It is early. It is February. It is New York City. I want to go get groceries before work (and I do) but I don’t think about what jacket to wear. I just put on my winter jacket because it's February in New York City. And I like that. I like that it is reliably cold in February in New York City because I don’t have to think twice or check the weather or poke my head outside. I know it’s going to be cold because it is 7:00 AM. And it is February. And it is New York City.


Because there’s nothing more confusing than being in between seasons, right? We see the memes and jokes all the time. “It was 70 here on Tuesday and now it’s snowing!” “This is false Spring, winter will be back soon.” “In Western Pennsylvania you can get all four seasons in one day!”


So, let’s talk about that inbetween weather. It’s frustrating right? Sometimes you put on a winter jacket when you definitely could have made a hoodie work. Or sometimes you forgo the jacket all together and find yourself shivering all the way home. Do you wear pants and a t-shirt? Shorts and a hoodie? Do you still need socks and boots or could you pull off sockless flats?

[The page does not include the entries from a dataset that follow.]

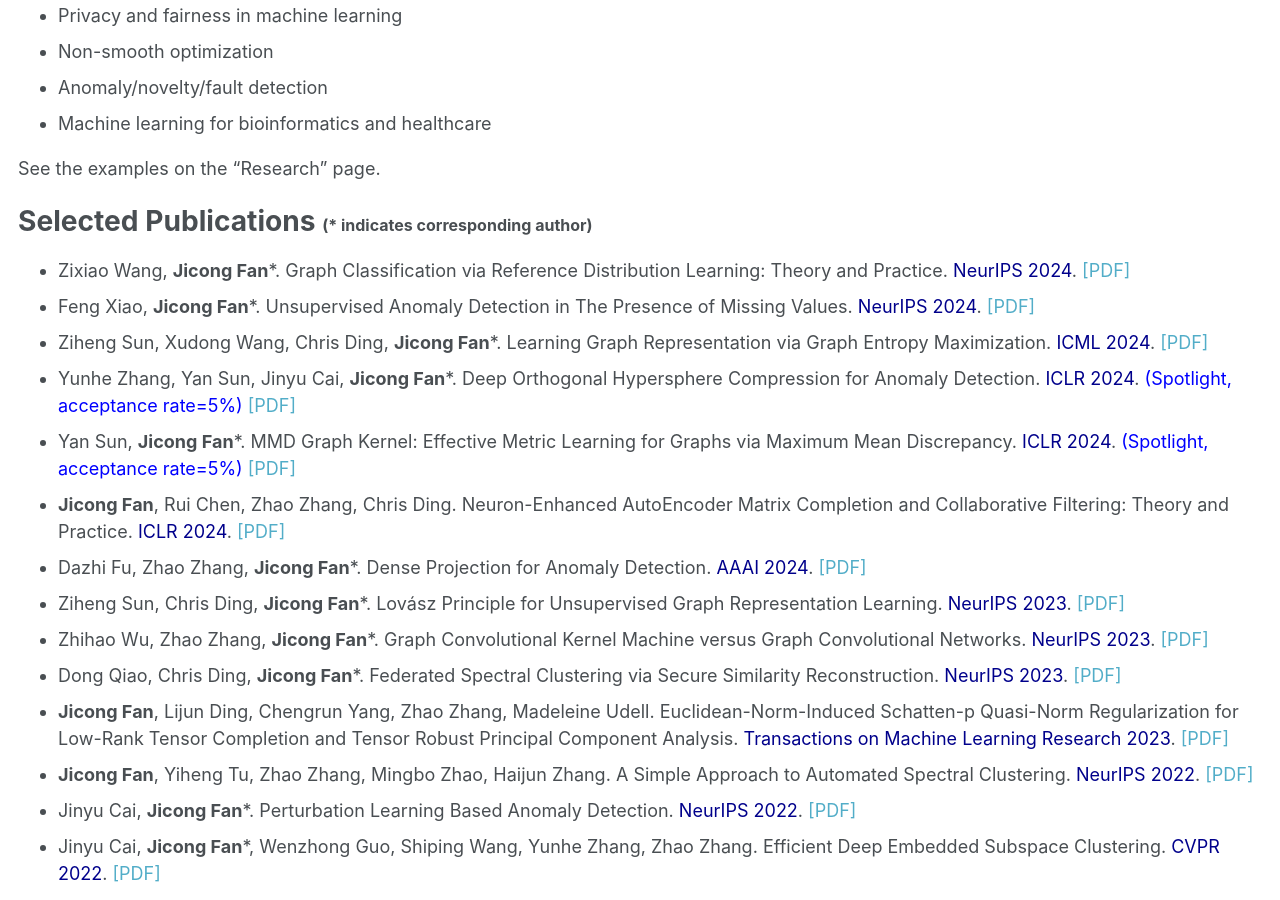
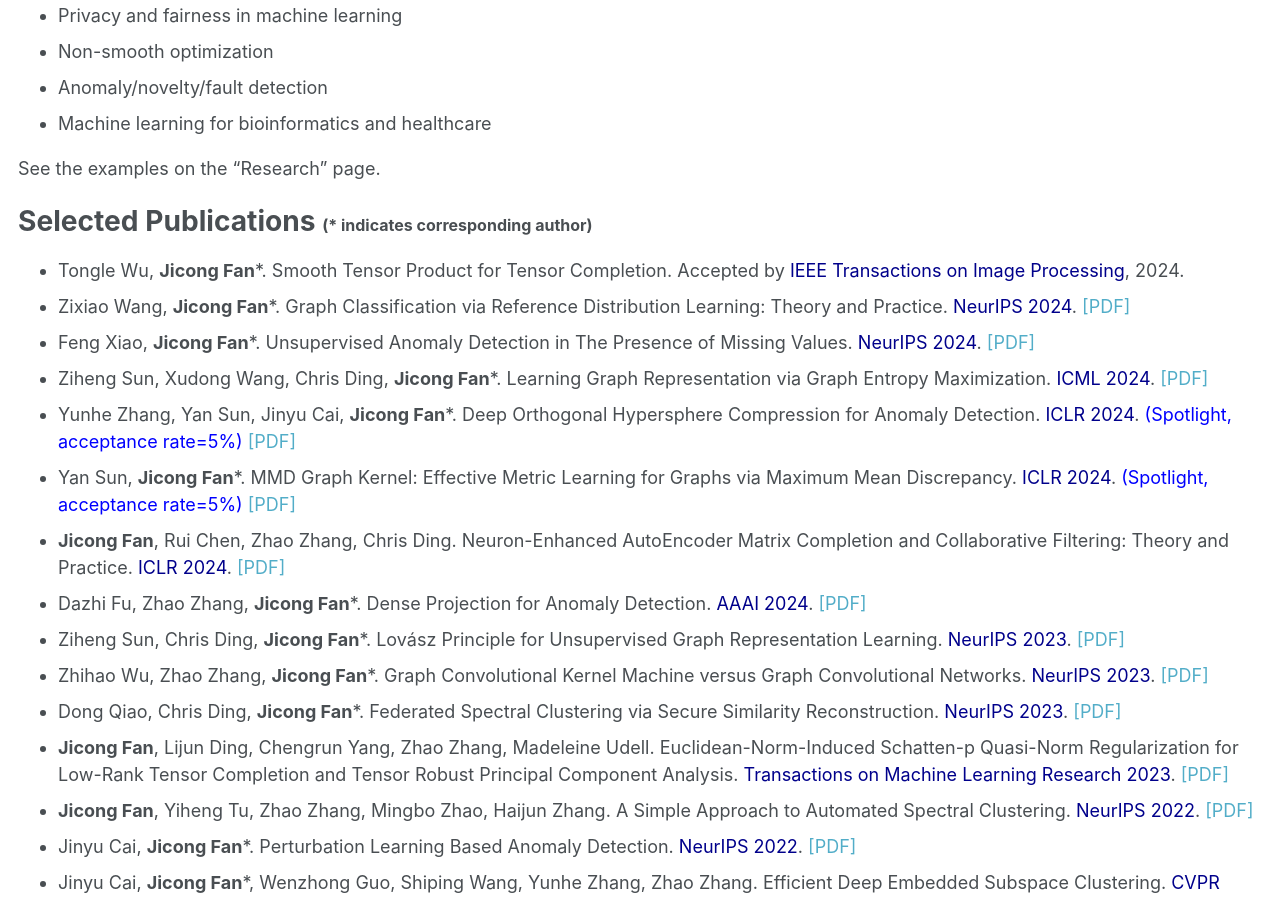
Before and after one commit to jicongfan/jicongfan.github.io, a Jekyll site: the page built from _pages/about.md, in a window 1280 px wide and 900 px high, scrolled down 1347 px. Built offline with Jekyll 4.4.1, drawn with Linux system fonts in a browser that asks for light colours.

Commit message:
Update about.md

```diff
--- a/_pages/about.md
+++ b/_pages/about.md
@@ -44,6 +44,7 @@
 Selected Publications <font size=3>(* indicates corresponding author)</font>
 ======
 
+* Tongle Wu, <strong>Jicong Fan</strong>*. Smooth Tensor Product for Tensor Completion. Accepted by <font color=DarkBlue>IEEE Transactions on Image Processing</font>, 2024.
 * Zixiao Wang, <strong>Jicong Fan</strong>*. Graph Classification via Reference Distribution Learning: Theory and Practice. <font color=DarkBlue>NeurIPS 2024</font>. <a href="https://arxiv.org/pdf/2408.11370">[PDF]</a>
 * Feng Xiao, <strong>Jicong Fan</strong>*. Unsupervised Anomaly Detection in The Presence of Missing Values. <font color=DarkBlue>NeurIPS 2024</font>. <a href="https://openreview.net/pdf?id=AoEeBqP8AD">[PDF]</a>
 * Ziheng Sun, Xudong Wang, Chris Ding, <strong>Jicong Fan</strong>*. Learning Graph Representation via Graph Entropy Maximization. <font color=DarkBlue>ICML 2024</font>. <a href="https://openreview.net/pdf?id=xwOENWCo46">[PDF]</a>
```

It’s easy to have things be black and white. Hot and cold. Summer and winter. But isn’t there something better about the nuance?


Because you see that’s simply not how life works. It’s not always a case of “they were right and they were wrong” or “this is how it is and that is how it isn’t.” While there are some definite truths in life and some universal realities that must be accepted, a vast majority of the things we place value in lie on some spectrum.


There are many things in my life I would love to simplify. “This happened. This person was responsible. This is the result.” It might help my brain make sense of things if I could somehow put it in a chart. If it was a math equation I could solve. If there was only one proper, true answer.


Instead we’re left with days where you leave home without gloves and are sure you’ll lose a couple fingers to frostbite while you’re out there. Instead we have kitchens with too many cooks where it becomes impossible to say where one left off and one picked up. Instead we have loss, filled with so much love we’re unable to choose between heartbreak and healing.


Instead we have nuance. We have messy stories and incomplete endings. We learn that despair dances with awe and wonder with grief.


Most of our time isn’t spent in the reliably cold mornings of February in New York City. And we are better humans because of it. Humans better able to feel and understand the grey areas… better prepared to make sense of all our seasons—of climate, of life, of loss, of love. Especially of love.


Love always,

Liz